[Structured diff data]
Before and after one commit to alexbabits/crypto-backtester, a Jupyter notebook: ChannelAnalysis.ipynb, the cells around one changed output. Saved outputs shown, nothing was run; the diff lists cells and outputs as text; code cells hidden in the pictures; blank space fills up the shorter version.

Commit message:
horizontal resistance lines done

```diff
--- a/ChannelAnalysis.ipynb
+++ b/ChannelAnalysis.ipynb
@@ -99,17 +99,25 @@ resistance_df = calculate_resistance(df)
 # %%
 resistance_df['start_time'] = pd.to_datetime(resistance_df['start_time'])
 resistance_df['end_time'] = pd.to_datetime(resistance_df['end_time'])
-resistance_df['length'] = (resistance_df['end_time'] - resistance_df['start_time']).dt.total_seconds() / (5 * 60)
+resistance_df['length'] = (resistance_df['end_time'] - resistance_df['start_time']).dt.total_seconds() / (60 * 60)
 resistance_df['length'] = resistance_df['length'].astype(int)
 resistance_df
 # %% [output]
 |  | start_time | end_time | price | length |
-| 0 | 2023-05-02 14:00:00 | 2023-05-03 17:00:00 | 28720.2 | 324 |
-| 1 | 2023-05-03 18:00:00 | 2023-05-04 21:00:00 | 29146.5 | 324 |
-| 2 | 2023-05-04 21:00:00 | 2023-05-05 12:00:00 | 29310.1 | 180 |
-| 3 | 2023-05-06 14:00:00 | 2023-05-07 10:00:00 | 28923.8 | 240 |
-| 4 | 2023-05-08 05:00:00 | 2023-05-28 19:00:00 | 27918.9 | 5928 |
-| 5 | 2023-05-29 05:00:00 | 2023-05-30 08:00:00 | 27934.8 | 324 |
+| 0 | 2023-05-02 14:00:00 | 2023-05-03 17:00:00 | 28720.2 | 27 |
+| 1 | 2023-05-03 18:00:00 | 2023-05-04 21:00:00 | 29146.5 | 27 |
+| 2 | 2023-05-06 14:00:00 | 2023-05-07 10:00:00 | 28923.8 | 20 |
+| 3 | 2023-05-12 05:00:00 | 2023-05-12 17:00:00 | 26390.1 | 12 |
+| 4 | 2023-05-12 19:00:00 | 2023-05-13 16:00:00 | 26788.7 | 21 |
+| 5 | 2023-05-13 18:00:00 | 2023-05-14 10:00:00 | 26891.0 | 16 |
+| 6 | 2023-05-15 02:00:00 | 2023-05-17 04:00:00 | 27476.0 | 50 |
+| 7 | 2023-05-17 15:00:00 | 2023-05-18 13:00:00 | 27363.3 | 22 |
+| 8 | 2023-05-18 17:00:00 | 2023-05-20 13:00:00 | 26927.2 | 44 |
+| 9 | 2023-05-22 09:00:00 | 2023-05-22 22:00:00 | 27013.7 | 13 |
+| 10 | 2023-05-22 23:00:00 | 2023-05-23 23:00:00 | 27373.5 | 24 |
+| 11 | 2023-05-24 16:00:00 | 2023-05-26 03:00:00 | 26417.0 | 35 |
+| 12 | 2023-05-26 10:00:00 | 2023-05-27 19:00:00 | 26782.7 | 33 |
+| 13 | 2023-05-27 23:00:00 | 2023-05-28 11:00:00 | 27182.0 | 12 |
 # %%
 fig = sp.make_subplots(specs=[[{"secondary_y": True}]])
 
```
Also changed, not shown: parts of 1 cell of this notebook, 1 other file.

• _About this exercise_:
All of the data needs to be reproduced exactly, with no line missing.

• _Completed task_:
Before and after one commit to alexbabits/crypto-backtester, a Jupyter notebook: ChannelAnalysis.ipynb, the cells around one changed output. Saved outputs shown, nothing was run; the diff lists cells and outputs as text; code cells hidden in the pictures; blank space fills up the shorter version.

Commit message:
horizontal resistance lines done

```diff
--- a/ChannelAnalysis.ipynb
+++ b/ChannelAnalysis.ipynb
@@ -99,17 +99,25 @@ resistance_df = calculate_resistance(df)
 # %%
 resistance_df['start_time'] = pd.to_datetime(resistance_df['start_time'])
 resistance_df['end_time'] = pd.to_datetime(resistance_df['end_time'])
-resistance_df['length'] = (resistance_df['end_time'] - resistance_df['start_time']).dt.total_seconds() / (5 * 60)
+resistance_df['length'] = (resistance_df['end_time'] - resistance_df['start_time']).dt.total_seconds() / (60 * 60)
 resistance_df['length'] = resistance_df['length'].astype(int)
 resistance_df
 # %% [output]
 |  | start_time | end_time | price | length |
-| 0 | 2023-05-02 14:00:00 | 2023-05-03 17:00:00 | 28720.2 | 324 |
-| 1 | 2023-05-03 18:00:00 | 2023-05-04 21:00:00 | 29146.5 | 324 |
-| 2 | 2023-05-04 21:00:00 | 2023-05-05 12:00:00 | 29310.1 | 180 |
-| 3 | 2023-05-06 14:00:00 | 2023-05-07 10:00:00 | 28923.8 | 240 |
-| 4 | 2023-05-08 05:00:00 | 2023-05-28 19:00:00 | 27918.9 | 5928 |
-| 5 | 2023-05-29 05:00:00 | 2023-05-30 08:00:00 | 27934.8 | 324 |
+| 0 | 2023-05-02 14:00:00 | 2023-05-03 17:00:00 | 28720.2 | 27 |
+| 1 | 2023-05-03 18:00:00 | 2023-05-04 21:00:00 | 29146.5 | 27 |
+| 2 | 2023-05-06 14:00:00 | 2023-05-07 10:00:00 | 28923.8 | 20 |
+| 3 | 2023-05-12 05:00:00 | 2023-05-12 17:00:00 | 26390.1 | 12 |
+| 4 | 2023-05-12 19:00:00 | 2023-05-13 16:00:00 | 26788.7 | 21 |
+| 5 | 2023-05-13 18:00:00 | 2023-05-14 10:00:00 | 26891.0 | 16 |
+| 6 | 2023-05-15 02:00:00 | 2023-05-17 04:00:00 | 27476.0 | 50 |
+| 7 | 2023-05-17 15:00:00 | 2023-05-18 13:00:00 | 27363.3 | 22 |
+| 8 | 2023-05-18 17:00:00 | 2023-05-20 13:00:00 | 26927.2 | 44 |
+| 9 | 2023-05-22 09:00:00 | 2023-05-22 22:00:00 | 27013.7 | 13 |
+| 10 | 2023-05-22 23:00:00 | 2023-05-23 23:00:00 | 27373.5 | 24 |
+| 11 | 2023-05-24 16:00:00 | 2023-05-26 03:00:00 | 26417.0 | 35 |
+| 12 | 2023-05-26 10:00:00 | 2023-05-27 19:00:00 | 26782.7 | 33 |
+| 13 | 2023-05-27 23:00:00 | 2023-05-28 11:00:00 | 27182.0 | 12 |
 # %%
 fig = sp.make_subplots(specs=[[{"secondary_y": True}]])
 
```
Also changed, not shown: parts of 1 cell of this notebook, 1 other file.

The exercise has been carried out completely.